━━━━━ Entries supplied ━━━━━

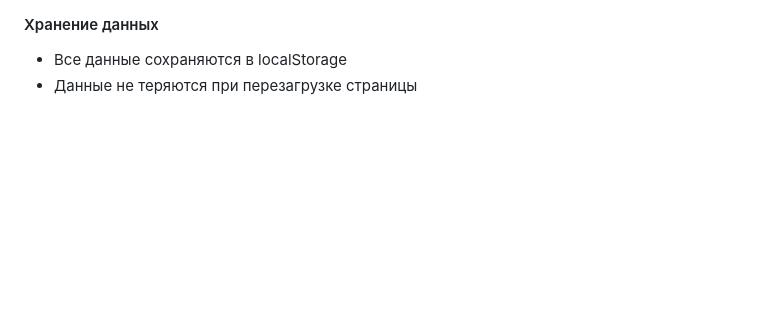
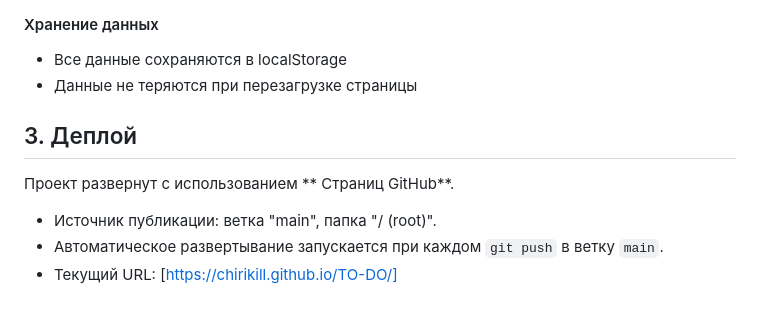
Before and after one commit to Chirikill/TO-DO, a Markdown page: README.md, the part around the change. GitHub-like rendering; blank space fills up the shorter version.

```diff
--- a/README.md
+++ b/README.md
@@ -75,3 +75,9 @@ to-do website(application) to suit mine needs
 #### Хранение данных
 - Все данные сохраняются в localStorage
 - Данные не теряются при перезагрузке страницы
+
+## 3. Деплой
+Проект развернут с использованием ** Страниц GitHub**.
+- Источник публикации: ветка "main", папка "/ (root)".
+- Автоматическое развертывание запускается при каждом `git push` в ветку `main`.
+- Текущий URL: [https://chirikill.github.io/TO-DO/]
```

━━━━━

→ To do:
Every entry above, pictures excluded, needs to be duplicated exactly.

→ Your response:
Before and after one commit to Chirikill/TO-DO, a Markdown page: README.md, the part around the change. GitHub-like rendering; blank space fills up the shorter version.

```diff
--- a/README.md
+++ b/README.md
@@ -75,3 +75,9 @@ to-do website(application) to suit mine needs
 #### Хранение данных
 - Все данные сохраняются в localStorage
 - Данные не теряются при перезагрузке страницы
+
+## 3. Деплой
+Проект развернут с использованием ** Страниц GitHub**.
+- Источник публикации: ветка "main", папка "/ (root)".
+- Автоматическое развертывание запускается при каждом `git push` в ветку `main`.
+- Текущий URL: [https://chirikill.github.io/TO-DO/]
```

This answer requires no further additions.